Who provides community health advice?

Are there any traditional healers or birth attendants in the community?

What sort of advice do they provide?

Do any problems arise from using traditional healers?

Are there any health workers in the community?

What services do they offer?

Where do men mostly go to seek advice about their health or treatment?

Where do women usually go to seek advice about their health or treatment?

Where do families usually take their children when they are sick?

Are boys taken to different people from girls?

10.3 Encouraging and sustaining the use of health services

For the cultural and societal reasons discussed in section 10.2, it can be difficult to change the way people seek health advice. To accomplish change, health care services must be easily available, since people are less likely to use good health services if they are distant from the community. If the community has been actively involved in planning and selecting the health services, it is also more likely that community members will use them. All community members should therefore be involved in the planning process, not simply community leaders. Community leaders may desire a certain level of health service, but if the rest of the community feels the service does not meet their needs, the result may be expensive services that are not used.

To sustain the use of health services, continuing campaigns in the community and in schools may be required. Educational messages through posters and the mass media can be part of larger campaigns within the community. Regular community meetings can also be held between outreach workers, influential people within the community, and community groups or households. A key strategy is to allow people to express their concerns about the health services. It may be, for example, that families do not use the available service because service providers have been rude or aggressive, or because the facility is not open at convenient times.
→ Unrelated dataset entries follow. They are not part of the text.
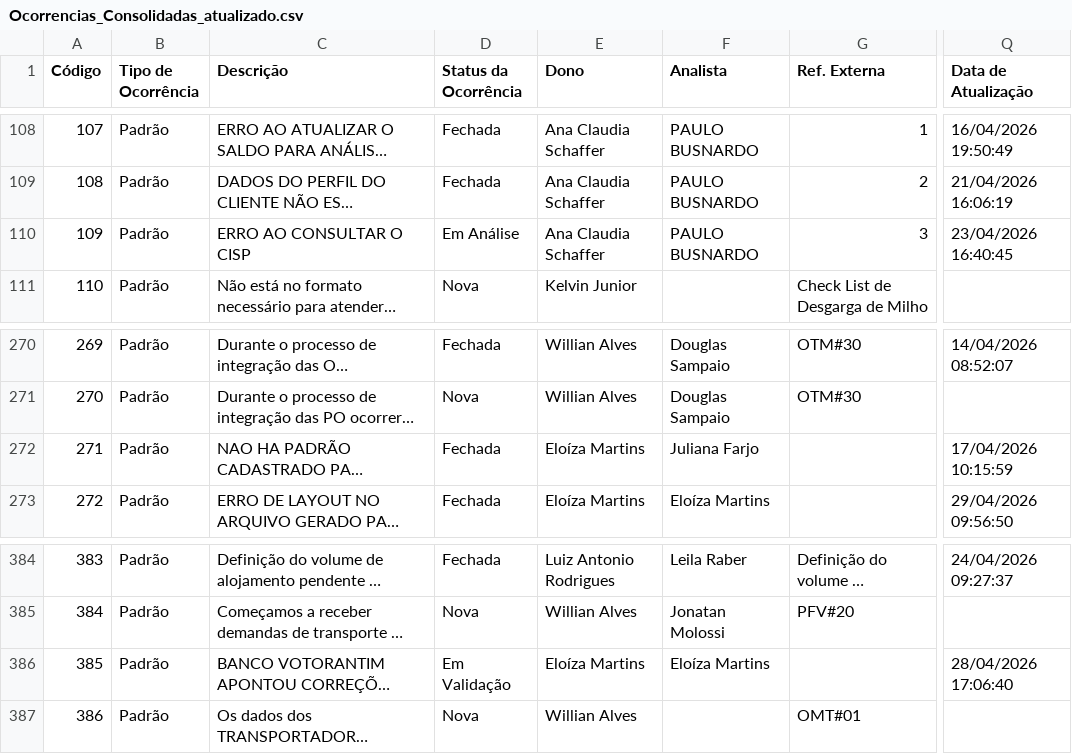
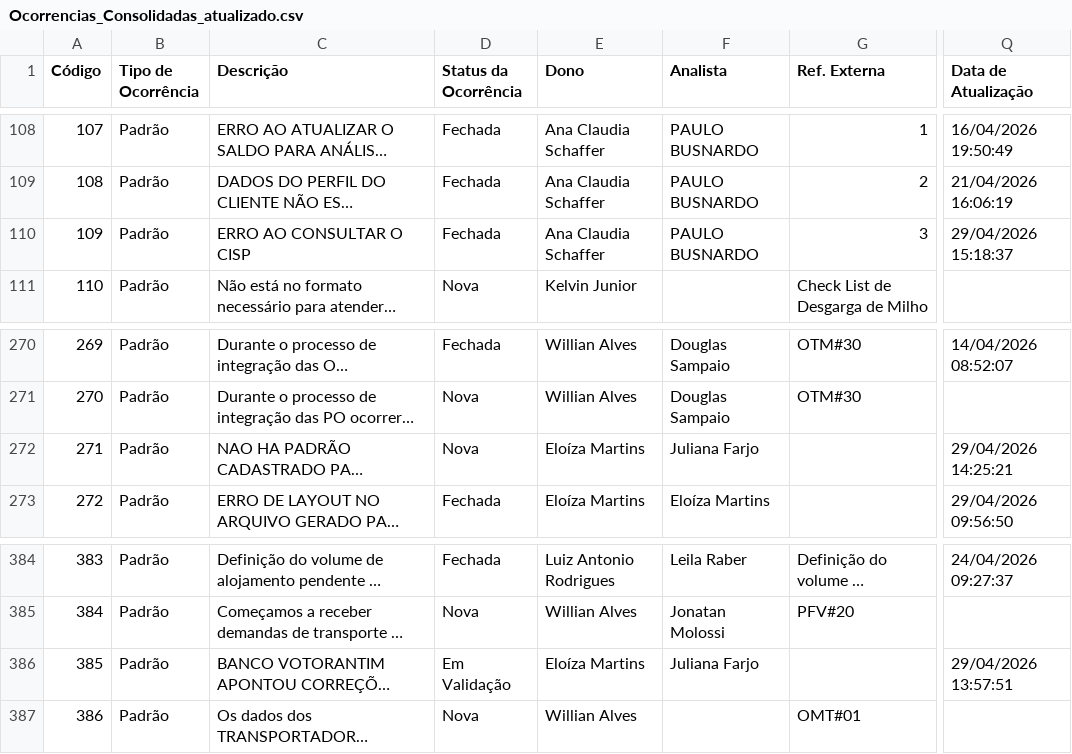
Before and after one commit to Josimesio/SIT_Conecta, a CSV file: output/Ocorrencias_Consolidadas_atualizado.csv, drawn as a sheet; only a part is shown, gaps mark what is left out; long unchanged cells end in …; the diff covers the shown part only; the diff names each change by its address in the sheet, - before the commit and + after, or states it on an @@ line.

```diff
--- a/output/Ocorrencias_Consolidadas_atualizado.csv
+++ b/output/Ocorrencias_Consolidadas_atualizado.csv
-D110 (Status da Ocorrência): Em Análise
+D110 (Status da Ocorrência): Fechada
-Q110 (Data de Atualização): 23/04/2026 16:40:45
+Q110 (Data de Atualização): 29/04/2026 15:18:37
-D272 (Status da Ocorrência): Fechada
+D272 (Status da Ocorrência): Nova
-Q272 (Data de Atualização): 17/04/2026 10:15:59
+Q272 (Data de Atualização): 29/04/2026 14:25:21
-F386 (Analista): Eloíza Martins
+F386 (Analista): Juliana Farjo
-Q386 (Data de Atualização): 28/04/2026 17:06:40
+Q386 (Data de Atualização): 29/04/2026 13:57:51
```
Also changed, not shown: 4 added rows, 26 edited cells and row numbers in column A elsewhere in this file, 2 other files.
Service providers and communities should therefore maintain a dialogue and find compromises that meet community demands but also reflect the capacity of the service.

10.4 Immunization of children

Vaccines are available for some major infectious childhood diseases, including measles, poliomyelitis, tuberculosis, diphtheria, tetanus, whooping cough (pertussis), mumps and rubella (German measles). However, all children in a community should have the full course of immunization for these diseases. If a child contracts a disease it is not just his or her health that is at risk: there is a risk of an outbreak within the community, and these diseases can be fatal or cause complications such as blindness, infertility, partial paralysis and stunting.

For the majority of the childhood diseases, it is most effective to immunize children at a young age (preferably under 1 year), usually by means of a series of injections or oral vaccines as shown in Figure 10.2. Most countries make immunization programmes available to communities at no cost through local health centres, although some may offer immunization services only on certain days. In other cases, mobile teams visit communities on certain days to carry out immunization. It is important that community members know where and when immunization services are available.

Figure 10.2 Nurse immunizing a child

10.4.1 Overcoming barriers to immunization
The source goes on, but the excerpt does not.